*What is required*. The records below need to be repeated exactly, with every picture left out.

*Data to examine*.
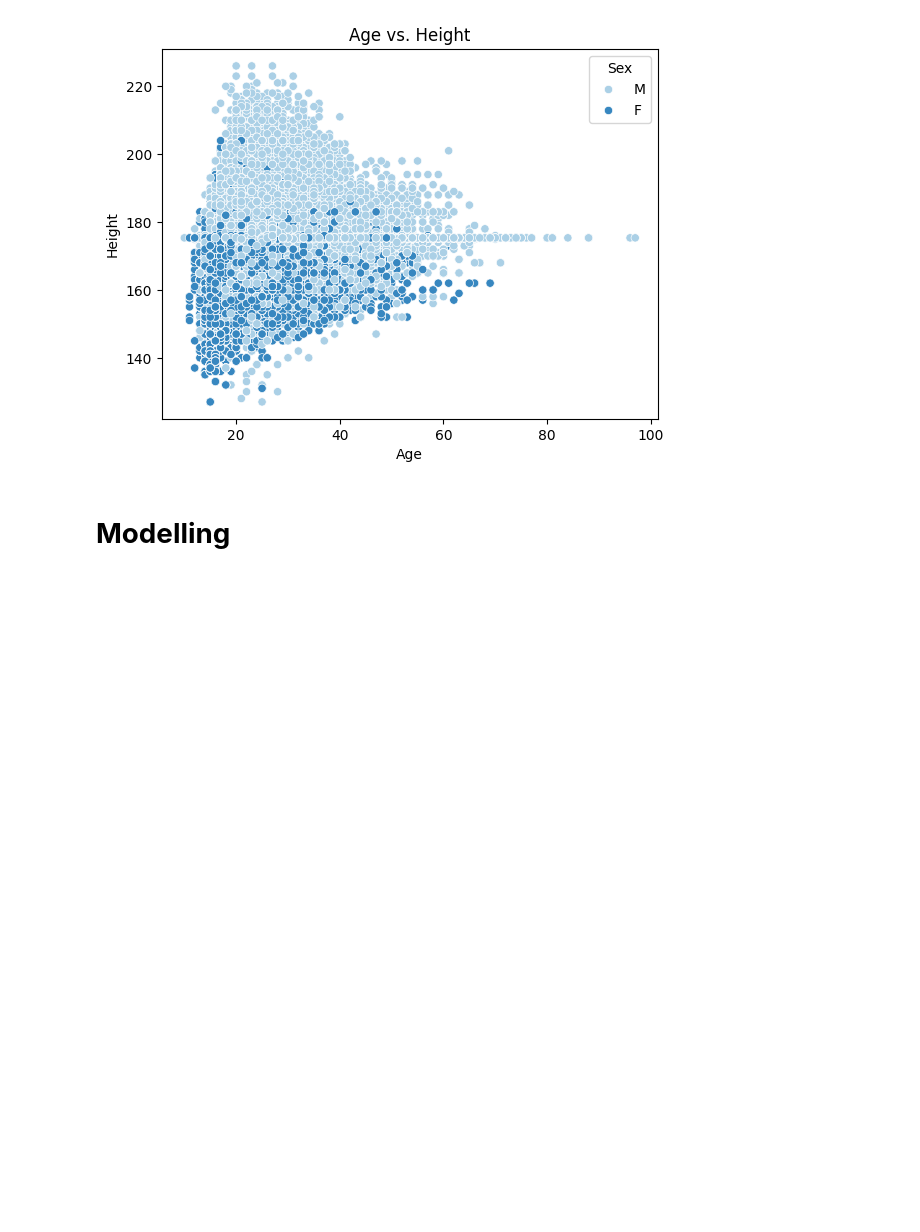
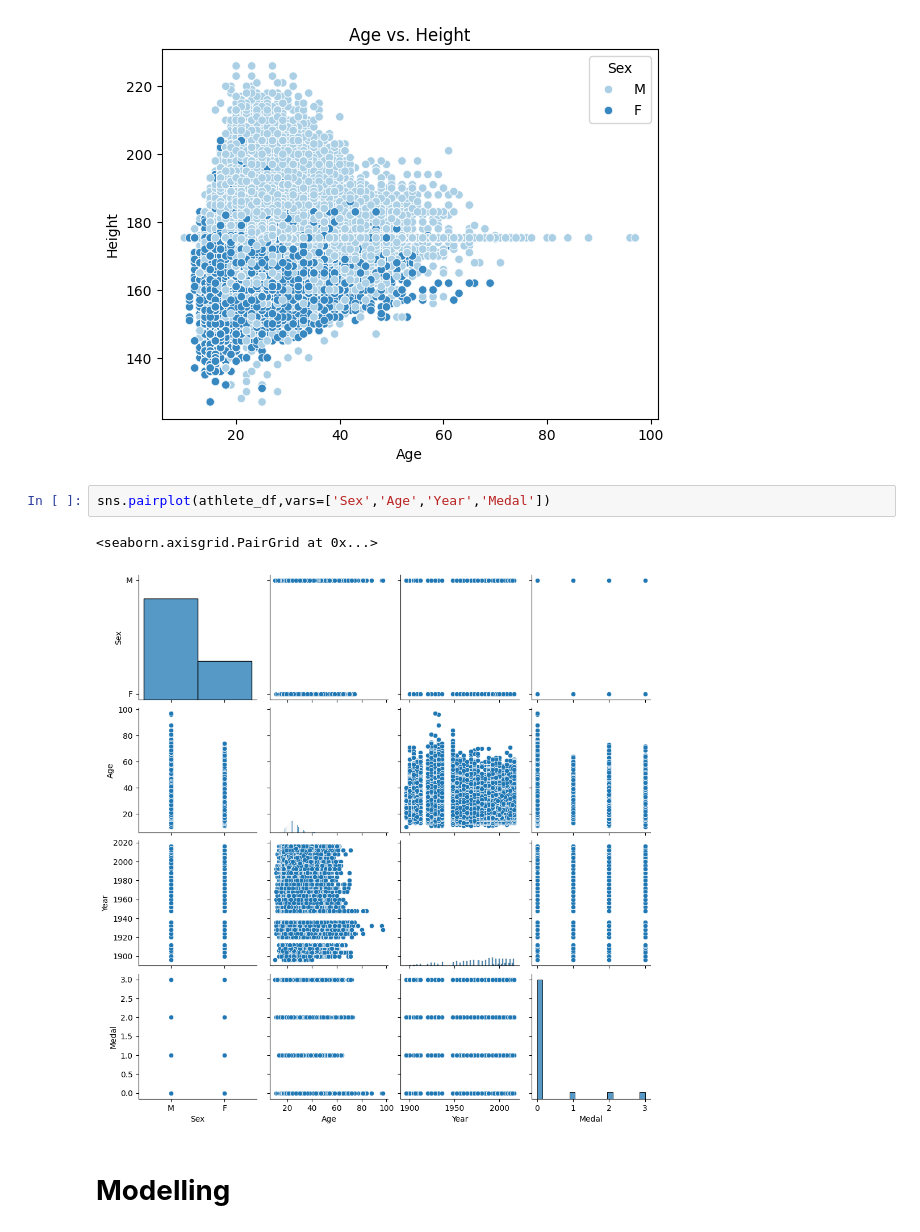
Before and after one commit to hegame1998/Olympic-data-analysis, a Jupyter notebook: Programming_and_database(Hengame_Shahriyari).ipynb, the cells around one changed output. Saved outputs shown, nothing was run; the diff lists cells and outputs as text; blank space fills up the shorter version.

```diff
--- a/Programming_and_database(Hengame_Shahriyari).ipynb
+++ b/Programming_and_database(Hengame_Shahriyari).ipynb
@@ -988,6 +988,11 @@ plt.title('Age vs. Height')
 # %% [output]
 Text(0.5, 1.0, 'Age vs. Height')
 [figure]
+# %%
+sns.pairplot(athlete_df,vars=['Sex','Age','Year','Medal'])
+# %% [output]
+<seaborn.axisgrid.PairGrid at 0x...>
+[figure, added]
 # %% [markdown]
 # **Modelling**
 # %%
```
Also changed, not shown: parts of 2 cells of this notebook.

*Expected answer*.
Before and after one commit to hegame1998/Olympic-data-analysis, a Jupyter notebook: Programming_and_database(Hengame_Shahriyari).ipynb, the cells around one changed output. Saved outputs shown, nothing was run; the diff lists cells and outputs as text; blank space fills up the shorter version.

```diff
--- a/Programming_and_database(Hengame_Shahriyari).ipynb
+++ b/Programming_and_database(Hengame_Shahriyari).ipynb
@@ -988,6 +988,11 @@ plt.title('Age vs. Height')
 # %% [output]
 Text(0.5, 1.0, 'Age vs. Height')
 [figure]
+# %%
+sns.pairplot(athlete_df,vars=['Sex','Age','Year','Medal'])
+# %% [output]
+<seaborn.axisgrid.PairGrid at 0x...>
+[figure, added]
 # %% [markdown]
 # **Modelling**
 # %%
```
Also changed, not shown: parts of 2 cells of this notebook.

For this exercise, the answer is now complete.